Task brief.
Word for word, restate the entries that follow.

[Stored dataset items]
=====

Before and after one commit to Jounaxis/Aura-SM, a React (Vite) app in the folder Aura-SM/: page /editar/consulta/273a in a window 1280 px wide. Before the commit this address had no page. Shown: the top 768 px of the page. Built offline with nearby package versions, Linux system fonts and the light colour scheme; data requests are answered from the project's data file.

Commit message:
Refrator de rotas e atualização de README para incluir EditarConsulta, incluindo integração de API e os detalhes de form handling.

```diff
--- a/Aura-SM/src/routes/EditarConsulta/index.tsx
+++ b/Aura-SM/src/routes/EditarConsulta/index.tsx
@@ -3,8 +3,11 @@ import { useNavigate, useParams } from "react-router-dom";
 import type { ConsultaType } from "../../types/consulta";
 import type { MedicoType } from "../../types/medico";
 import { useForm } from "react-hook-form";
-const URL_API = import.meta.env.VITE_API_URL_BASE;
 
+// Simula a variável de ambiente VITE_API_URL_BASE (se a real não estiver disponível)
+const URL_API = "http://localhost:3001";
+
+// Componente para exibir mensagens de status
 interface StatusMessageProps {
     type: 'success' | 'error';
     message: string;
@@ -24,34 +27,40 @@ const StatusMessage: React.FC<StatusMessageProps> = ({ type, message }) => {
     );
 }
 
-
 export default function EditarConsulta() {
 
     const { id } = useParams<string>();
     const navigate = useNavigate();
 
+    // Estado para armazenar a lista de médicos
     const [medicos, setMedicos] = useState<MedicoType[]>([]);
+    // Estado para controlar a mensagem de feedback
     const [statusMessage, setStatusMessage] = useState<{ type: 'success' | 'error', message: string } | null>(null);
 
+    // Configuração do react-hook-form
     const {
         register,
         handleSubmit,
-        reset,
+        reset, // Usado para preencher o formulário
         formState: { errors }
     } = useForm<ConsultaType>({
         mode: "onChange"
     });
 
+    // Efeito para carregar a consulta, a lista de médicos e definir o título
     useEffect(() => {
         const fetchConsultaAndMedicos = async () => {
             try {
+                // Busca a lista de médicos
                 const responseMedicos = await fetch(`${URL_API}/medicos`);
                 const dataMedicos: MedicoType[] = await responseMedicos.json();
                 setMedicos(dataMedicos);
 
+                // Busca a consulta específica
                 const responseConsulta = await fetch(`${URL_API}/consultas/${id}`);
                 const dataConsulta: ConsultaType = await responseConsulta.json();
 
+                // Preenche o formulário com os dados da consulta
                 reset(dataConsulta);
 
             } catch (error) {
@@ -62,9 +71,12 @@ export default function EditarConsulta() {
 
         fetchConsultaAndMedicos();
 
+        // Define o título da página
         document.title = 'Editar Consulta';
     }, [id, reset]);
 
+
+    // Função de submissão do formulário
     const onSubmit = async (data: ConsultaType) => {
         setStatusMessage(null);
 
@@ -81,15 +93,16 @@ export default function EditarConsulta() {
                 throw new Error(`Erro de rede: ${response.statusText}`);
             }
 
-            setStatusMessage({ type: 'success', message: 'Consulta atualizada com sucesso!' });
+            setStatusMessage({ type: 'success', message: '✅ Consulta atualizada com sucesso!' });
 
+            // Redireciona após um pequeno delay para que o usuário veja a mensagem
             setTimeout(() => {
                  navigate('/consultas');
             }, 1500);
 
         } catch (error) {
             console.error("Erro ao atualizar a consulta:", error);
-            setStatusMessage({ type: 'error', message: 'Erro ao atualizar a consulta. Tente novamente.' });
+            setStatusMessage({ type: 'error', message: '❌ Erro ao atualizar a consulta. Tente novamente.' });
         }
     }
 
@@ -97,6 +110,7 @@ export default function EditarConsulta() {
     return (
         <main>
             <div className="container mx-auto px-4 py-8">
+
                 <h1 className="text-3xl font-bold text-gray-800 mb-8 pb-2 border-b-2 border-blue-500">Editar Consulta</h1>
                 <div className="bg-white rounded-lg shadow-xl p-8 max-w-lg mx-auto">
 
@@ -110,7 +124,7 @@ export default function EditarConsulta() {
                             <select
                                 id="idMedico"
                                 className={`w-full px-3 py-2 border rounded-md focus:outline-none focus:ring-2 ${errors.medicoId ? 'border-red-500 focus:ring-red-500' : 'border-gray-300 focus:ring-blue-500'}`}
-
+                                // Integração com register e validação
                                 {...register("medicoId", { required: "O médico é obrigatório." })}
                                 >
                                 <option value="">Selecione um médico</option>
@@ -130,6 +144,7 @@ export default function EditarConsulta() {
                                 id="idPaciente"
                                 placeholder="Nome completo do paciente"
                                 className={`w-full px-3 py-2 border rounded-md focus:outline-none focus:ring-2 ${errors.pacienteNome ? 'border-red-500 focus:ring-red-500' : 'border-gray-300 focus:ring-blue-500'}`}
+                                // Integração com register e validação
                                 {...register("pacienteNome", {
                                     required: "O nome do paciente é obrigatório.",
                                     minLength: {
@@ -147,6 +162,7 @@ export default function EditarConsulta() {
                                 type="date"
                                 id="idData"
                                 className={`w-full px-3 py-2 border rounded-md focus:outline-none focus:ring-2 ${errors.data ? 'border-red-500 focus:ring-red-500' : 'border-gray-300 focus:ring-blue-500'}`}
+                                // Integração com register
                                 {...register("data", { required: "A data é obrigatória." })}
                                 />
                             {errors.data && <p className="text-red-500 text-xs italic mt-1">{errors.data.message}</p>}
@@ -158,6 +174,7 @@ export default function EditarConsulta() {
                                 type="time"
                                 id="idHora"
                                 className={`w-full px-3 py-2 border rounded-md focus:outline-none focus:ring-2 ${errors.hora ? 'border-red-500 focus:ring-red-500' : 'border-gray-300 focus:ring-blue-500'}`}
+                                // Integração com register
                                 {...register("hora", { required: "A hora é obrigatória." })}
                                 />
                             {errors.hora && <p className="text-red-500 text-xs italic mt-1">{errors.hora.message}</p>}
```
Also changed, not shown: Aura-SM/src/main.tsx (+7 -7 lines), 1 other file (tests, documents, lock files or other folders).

=====

Exercise result.
Before and after one commit to Jounaxis/Aura-SM, a React (Vite) app in the folder Aura-SM/: page /editar/consulta/273a in a window 1280 px wide. Before the commit this address had no page. Shown: the top 768 px of the page. Built offline with nearby package versions, Linux system fonts and the light colour scheme; data requests are answered from the project's data file.

Commit message:
Refrator de rotas e atualização de README para incluir EditarConsulta, incluindo integração de API e os detalhes de form handling.

```diff
--- a/Aura-SM/src/routes/EditarConsulta/index.tsx
+++ b/Aura-SM/src/routes/EditarConsulta/index.tsx
@@ -3,8 +3,11 @@ import { useNavigate, useParams } from "react-router-dom";
 import type { ConsultaType } from "../../types/consulta";
 import type { MedicoType } from "../../types/medico";
 import { useForm } from "react-hook-form";
-const URL_API = import.meta.env.VITE_API_URL_BASE;
 
+// Simula a variável de ambiente VITE_API_URL_BASE (se a real não estiver disponível)
+const URL_API = "http://localhost:3001";
+
+// Componente para exibir mensagens de status
 interface StatusMessageProps {
     type: 'success' | 'error';
     message: string;
@@ -24,34 +27,40 @@ const StatusMessage: React.FC<StatusMessageProps> = ({ type, message }) => {
     );
 }
 
-
 export default function EditarConsulta() {
 
     const { id } = useParams<string>();
     const navigate = useNavigate();
 
+    // Estado para armazenar a lista de médicos
     const [medicos, setMedicos] = useState<MedicoType[]>([]);
+    // Estado para controlar a mensagem de feedback
     const [statusMessage, setStatusMessage] = useState<{ type: 'success' | 'error', message: string } | null>(null);
 
+    // Configuração do react-hook-form
     const {
         register,
         handleSubmit,
-        reset,
+        reset, // Usado para preencher o formulário
         formState: { errors }
     } = useForm<ConsultaType>({
         mode: "onChange"
     });
 
+    // Efeito para carregar a consulta, a lista de médicos e definir o título
     useEffect(() => {
         const fetchConsultaAndMedicos = async () => {
             try {
+                // Busca a lista de médicos
                 const responseMedicos = await fetch(`${URL_API}/medicos`);
                 const dataMedicos: MedicoType[] = await responseMedicos.json();
                 setMedicos(dataMedicos);
 
+                // Busca a consulta específica
                 const responseConsulta = await fetch(`${URL_API}/consultas/${id}`);
                 const dataConsulta: ConsultaType = await responseConsulta.json();
 
+                // Preenche o formulário com os dados da consulta
                 reset(dataConsulta);
 
             } catch (error) {
@@ -62,9 +71,12 @@ export default function EditarConsulta() {
 
         fetchConsultaAndMedicos();
 
+        // Define o título da página
         document.title = 'Editar Consulta';
     }, [id, reset]);
 
+
+    // Função de submissão do formulário
     const onSubmit = async (data: ConsultaType) => {
         setStatusMessage(null);
 
@@ -81,15 +93,16 @@ export default function EditarConsulta() {
                 throw new Error(`Erro de rede: ${response.statusText}`);
             }
 
-            setStatusMessage({ type: 'success', message: 'Consulta atualizada com sucesso!' });
+            setStatusMessage({ type: 'success', message: '✅ Consulta atualizada com sucesso!' });
 
+            // Redireciona após um pequeno delay para que o usuário veja a mensagem
             setTimeout(() => {
                  navigate('/consultas');
             }, 1500);
 
         } catch (error) {
             console.error("Erro ao atualizar a consulta:", error);
-            setStatusMessage({ type: 'error', message: 'Erro ao atualizar a consulta. Tente novamente.' });
+            setStatusMessage({ type: 'error', message: '❌ Erro ao atualizar a consulta. Tente novamente.' });
         }
     }
 
@@ -97,6 +110,7 @@ export default function EditarConsulta() {
     return (
         <main>
             <div className="container mx-auto px-4 py-8">
+
                 <h1 className="text-3xl font-bold text-gray-800 mb-8 pb-2 border-b-2 border-blue-500">Editar Consulta</h1>
                 <div className="bg-white rounded-lg shadow-xl p-8 max-w-lg mx-auto">
 
@@ -110,7 +124,7 @@ export default function EditarConsulta() {
                             <select
                                 id="idMedico"
                                 className={`w-full px-3 py-2 border rounded-md focus:outline-none focus:ring-2 ${errors.medicoId ? 'border-red-500 focus:ring-red-500' : 'border-gray-300 focus:ring-blue-500'}`}
-
+                                // Integração com register e validação
                                 {...register("medicoId", { required: "O médico é obrigatório." })}
                                 >
                                 <option value="">Selecione um médico</option>
@@ -130,6 +144,7 @@ export default function EditarConsulta() {
                                 id="idPaciente"
                                 placeholder="Nome completo do paciente"
                                 className={`w-full px-3 py-2 border rounded-md focus:outline-none focus:ring-2 ${errors.pacienteNome ? 'border-red-500 focus:ring-red-500' : 'border-gray-300 focus:ring-blue-500'}`}
+                                // Integração com register e validação
                                 {...register("pacienteNome", {
                                     required: "O nome do paciente é obrigatório.",
                                     minLength: {
@@ -147,6 +162,7 @@ export default function EditarConsulta() {
                                 type="date"
                                 id="idData"
                                 className={`w-full px-3 py-2 border rounded-md focus:outline-none focus:ring-2 ${errors.data ? 'border-red-500 focus:ring-red-500' : 'border-gray-300 focus:ring-blue-500'}`}
+                                // Integração com register
                                 {...register("data", { required: "A data é obrigatória." })}
                                 />
                             {errors.data && <p className="text-red-500 text-xs italic mt-1">{errors.data.message}</p>}
@@ -158,6 +174,7 @@ export default function EditarConsulta() {
                                 type="time"
                                 id="idHora"
                                 className={`w-full px-3 py-2 border rounded-md focus:outline-none focus:ring-2 ${errors.hora ? 'border-red-500 focus:ring-red-500' : 'border-gray-300 focus:ring-blue-500'}`}
+                                // Integração com register
                                 {...register("hora", { required: "A hora é obrigatória." })}
                                 />
                             {errors.hora && <p className="text-red-500 text-xs italic mt-1">{errors.hora.message}</p>}
```
Also changed, not shown: Aura-SM/src/main.tsx (+7 -7 lines), 1 other file (tests, documents, lock files or other folders).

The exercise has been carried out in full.